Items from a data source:
[Start of section]
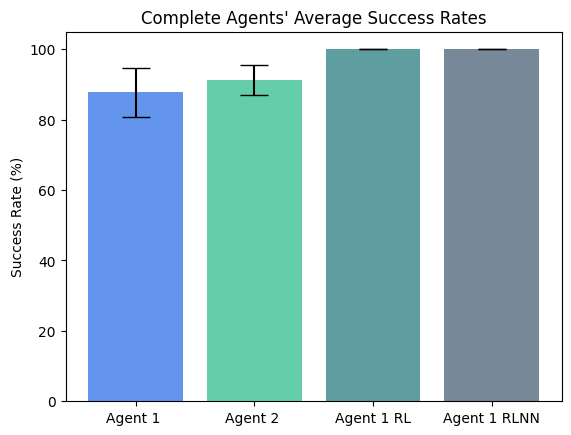
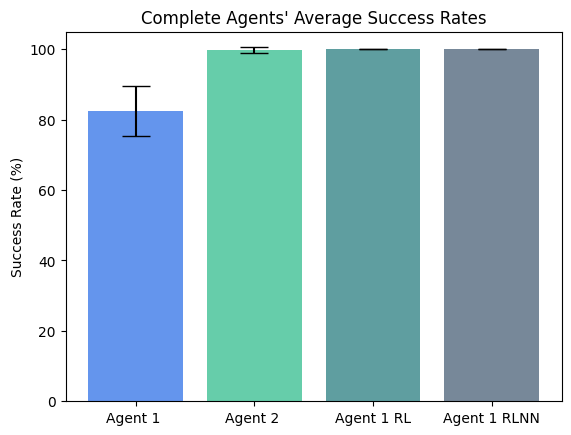
final statistics

Changed region(s): [[0.3573, 0.0897, 0.5359, 0.2391], [0.1489, 0.1494, 0.3275, 0.3287]]

diff --git a/main.py b/main.py
@@ -5,7 +5,6 @@ import game.utils as utils
 import simulation_statistics
 import visualize_statistics
 from game.graph import Graph
-from game.game import Game
 
 
 def get_overall_simulation_statistics(wins, losses, timeouts, success_rates, found_prey=None, found_pred=None):
@@ -46,6 +45,7 @@ def save_simulation_statistics(setting, agent, agent_data):
 
     with open(filepath, "w") as fp:
         json.dump(data, fp)
+
 
 def labreport_simulation_statistics_agent1():
     """
@@ -232,6 +232,7 @@ def labreport_simulation_statistics_agent3_rl():
     print(
         f"Agent3RL: Overall Success Rate: {round(sum(success_rates) / len(success_rates),2)}%")
 
+
 def labreport_simulation_statistics_agent3_rl_nn():
     """
     runs 100 simulations 30 times and returns the average 
@@ -272,13 +273,15 @@ def calculate_utility_values(filename="GAME_GRAPH.json"):
 
 if __name__ == "__main__":
     # calculate_utility_values()
-    # visualize_statistics.visualize("data/", "simulation_statistics_complete.json")
-    labreport_simulation_statistics_agent1()
-    labreport_simulation_statistics_agent2()
-    labreport_simulation_statistics_agent3()
-    labreport_simulation_statistics_agent4()
-    labreport_simulation_statistics_agent1_rl()
-    labreport_simulation_statistics_agent1_rl_nn()
-    labreport_simulation_statistics_agent3_rl()
-    labreport_simulation_statistics_agent3_rl_nn()
 
+    # labreport_simulation_statistics_agent1()
+    # labreport_simulation_statistics_agent2()
+    # labreport_simulation_statistics_agent1_rl()
+    # labreport_simulation_statistics_agent1_rl_nn()
+    visualize_statistics.visualize("data/", "simulation_statistics_complete.json")
+
+    # labreport_simulation_statistics_agent3()
+    # labreport_simulation_statistics_agent4()
+    # labreport_simulation_statistics_agent3_rl()
+    # labreport_simulation_statistics_agent3_rl_nn()
+    visualize_statistics.visualize("data/", "simulation_statistics_partial-prey.json")

diff --git a/visualize_statistics.py b/visualize_statistics.py
@@ -23,7 +23,8 @@ def visualize(dirname, filename):
     stds = []
     for agent, value in data.items():
         agent_split = re.split(r'(\d+)', agent)
-        agents.append(f'{agent_split[0].capitalize()} {agent_split[1]} {agent_split[2].upper()}')
+        agents.append(
+            f'{agent_split[0].capitalize()} {agent_split[1]} {agent_split[2].upper()}')
 
         success_rates = value['success-rates']
         np_success_rates = np.array(success_rates)
@@ -32,7 +33,8 @@ def visualize(dirname, filename):
 
     # create the bar graph with error bars
     x_pos = np.arange(len(agents))
-    colors = ["cornflowerblue", "mediumaquamarine", "cadetblue", "lightslategrey"]
+    colors = ["cornflowerblue", "mediumaquamarine",
+              "cadetblue", "lightslategrey"]
 
     _, axes = plt.subplots()
     axes.bar(x_pos, means, color=colors, yerr=stds,

diff --git a/game/game.py b/game/game.py
@@ -2,10 +2,10 @@ import random
 import matplotlib.pyplot as plt
 import networkx as nx
 import game.utils as utils
-from game.agents.agent1 import Agent1
-from game.agents.agent2 import Agent2
-from game.agents.agent3 import Agent3
-from game.agents.agent4 import Agent4
+from .agents.agent1 import Agent1
+from .agents.agent2 import Agent2
+from .agents.agent3 import Agent3
+from .agents.agent4 import Agent4
 from .agents.agent1rl import Agent1RL
 from .agents.agent1rlnn import Agent1RLNN
 from .agents.agent3rl import Agent3RL
@@ -400,7 +400,7 @@ class Game:
             status = -2
 
         return status
-    
+
     def run_agent_3_rlnn(self):
         self.predator = Predator(self.predator_location)
         self.agent = Agent3RLNN(self.graph, self.agent_starting_location)

diff --git a/simulation_statistics.py b/simulation_statistics.py
@@ -1,5 +1,6 @@
 from game.game import Game
 
+
 def agent1(num_simulations, nodes=50):
     """
     run simulation n times and get statistics on success
@@ -174,6 +175,7 @@ def agent3rl(num_simulations, nodes=50):
     print(
         f"Agent3RL: Wins: {wins}\tLosses: {losses}\tTimeouts: {timeouts}\tSuccess Rate: {round(success*100,2)}%")
     return wins, losses, timeouts, round(success*100, 2)
+
 
 def agent3rlnn(num_simulations, nodes=50):
     """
[End of section]
**Problem details:** You need to copy every entry exactly, taking out only the pictures.

**Expected answer:**
final statistics

Changed region(s): [[0.3573, 0.0897, 0.5359, 0.2391], [0.1489, 0.1494, 0.3275, 0.3287]]

diff --git a/main.py b/main.py
@@ -5,7 +5,6 @@ import game.utils as utils
 import simulation_statistics
 import visualize_statistics
 from game.graph import Graph
-from game.game import Game
 
 
 def get_overall_simulation_statistics(wins, losses, timeouts, success_rates, found_prey=None, found_pred=None):
@@ -46,6 +45,7 @@ def save_simulation_statistics(setting, agent, agent_data):
 
     with open(filepath, "w") as fp:
         json.dump(data, fp)
+
 
 def labreport_simulation_statistics_agent1():
     """
@@ -232,6 +232,7 @@ def labreport_simulation_statistics_agent3_rl():
     print(
         f"Agent3RL: Overall Success Rate: {round(sum(success_rates) / len(success_rates),2)}%")
 
+
 def labreport_simulation_statistics_agent3_rl_nn():
     """
     runs 100 simulations 30 times and returns the average 
@@ -272,13 +273,15 @@ def calculate_utility_values(filename="GAME_GRAPH.json"):
 
 if __name__ == "__main__":
     # calculate_utility_values()
-    # visualize_statistics.visualize("data/", "simulation_statistics_complete.json")
-    labreport_simulation_statistics_agent1()
-    labreport_simulation_statistics_agent2()
-    labreport_simulation_statistics_agent3()
-    labreport_simulation_statistics_agent4()
-    labreport_simulation_statistics_agent1_rl()
-    labreport_simulation_statistics_agent1_rl_nn()
-    labreport_simulation_statistics_agent3_rl()
-    labreport_simulation_statistics_agent3_rl_nn()
 
+    # labreport_simulation_statistics_agent1()
+    # labreport_simulation_statistics_agent2()
+    # labreport_simulation_statistics_agent1_rl()
+    # labreport_simulation_statistics_agent1_rl_nn()
+    visualize_statistics.visualize("data/", "simulation_statistics_complete.json")
+
+    # labreport_simulation_statistics_agent3()
+    # labreport_simulation_statistics_agent4()
+    # labreport_simulation_statistics_agent3_rl()
+    # labreport_simulation_statistics_agent3_rl_nn()
+    visualize_statistics.visualize("data/", "simulation_statistics_partial-prey.json")

diff --git a/visualize_statistics.py b/visualize_statistics.py
@@ -23,7 +23,8 @@ def visualize(dirname, filename):
     stds = []
     for agent, value in data.items():
         agent_split = re.split(r'(\d+)', agent)
-        agents.append(f'{agent_split[0].capitalize()} {agent_split[1]} {agent_split[2].upper()}')
+        agents.append(
+            f'{agent_split[0].capitalize()} {agent_split[1]} {agent_split[2].upper()}')
 
         success_rates = value['success-rates']
         np_success_rates = np.array(success_rates)
@@ -32,7 +33,8 @@ def visualize(dirname, filename):
 
     # create the bar graph with error bars
     x_pos = np.arange(len(agents))
-    colors = ["cornflowerblue", "mediumaquamarine", "cadetblue", "lightslategrey"]
+    colors = ["cornflowerblue", "mediumaquamarine",
+              "cadetblue", "lightslategrey"]
 
     _, axes = plt.subplots()
     axes.bar(x_pos, means, color=colors, yerr=stds,

diff --git a/game/game.py b/game/game.py
@@ -2,10 +2,10 @@ import random
 import matplotlib.pyplot as plt
 import networkx as nx
 import game.utils as utils
-from game.agents.agent1 import Agent1
-from game.agents.agent2 import Agent2
-from game.agents.agent3 import Agent3
-from game.agents.agent4 import Agent4
+from .agents.agent1 import Agent1
+from .agents.agent2 import Agent2
+from .agents.agent3 import Agent3
+from .agents.agent4 import Agent4
 from .agents.agent1rl import Agent1RL
 from .agents.agent1rlnn import Agent1RLNN
 from .agents.agent3rl import Agent3RL
@@ -400,7 +400,7 @@ class Game:
             status = -2
 
         return status
-    
+
     def run_agent_3_rlnn(self):
         self.predator = Predator(self.predator_location)
         self.agent = Agent3RLNN(self.graph, self.agent_starting_location)

diff --git a/simulation_statistics.py b/simulation_statistics.py
@@ -1,5 +1,6 @@
 from game.game import Game
 
+
 def agent1(num_simulations, nodes=50):
     """
     run simulation n times and get statistics on success
@@ -174,6 +175,7 @@ def agent3rl(num_simulations, nodes=50):
     print(
         f"Agent3RL: Wins: {wins}\tLosses: {losses}\tTimeouts: {timeouts}\tSuccess Rate: {round(success*100,2)}%")
     return wins, losses, timeouts, round(success*100, 2)
+
 
 def agent3rlnn(num_simulations, nodes=50):
     """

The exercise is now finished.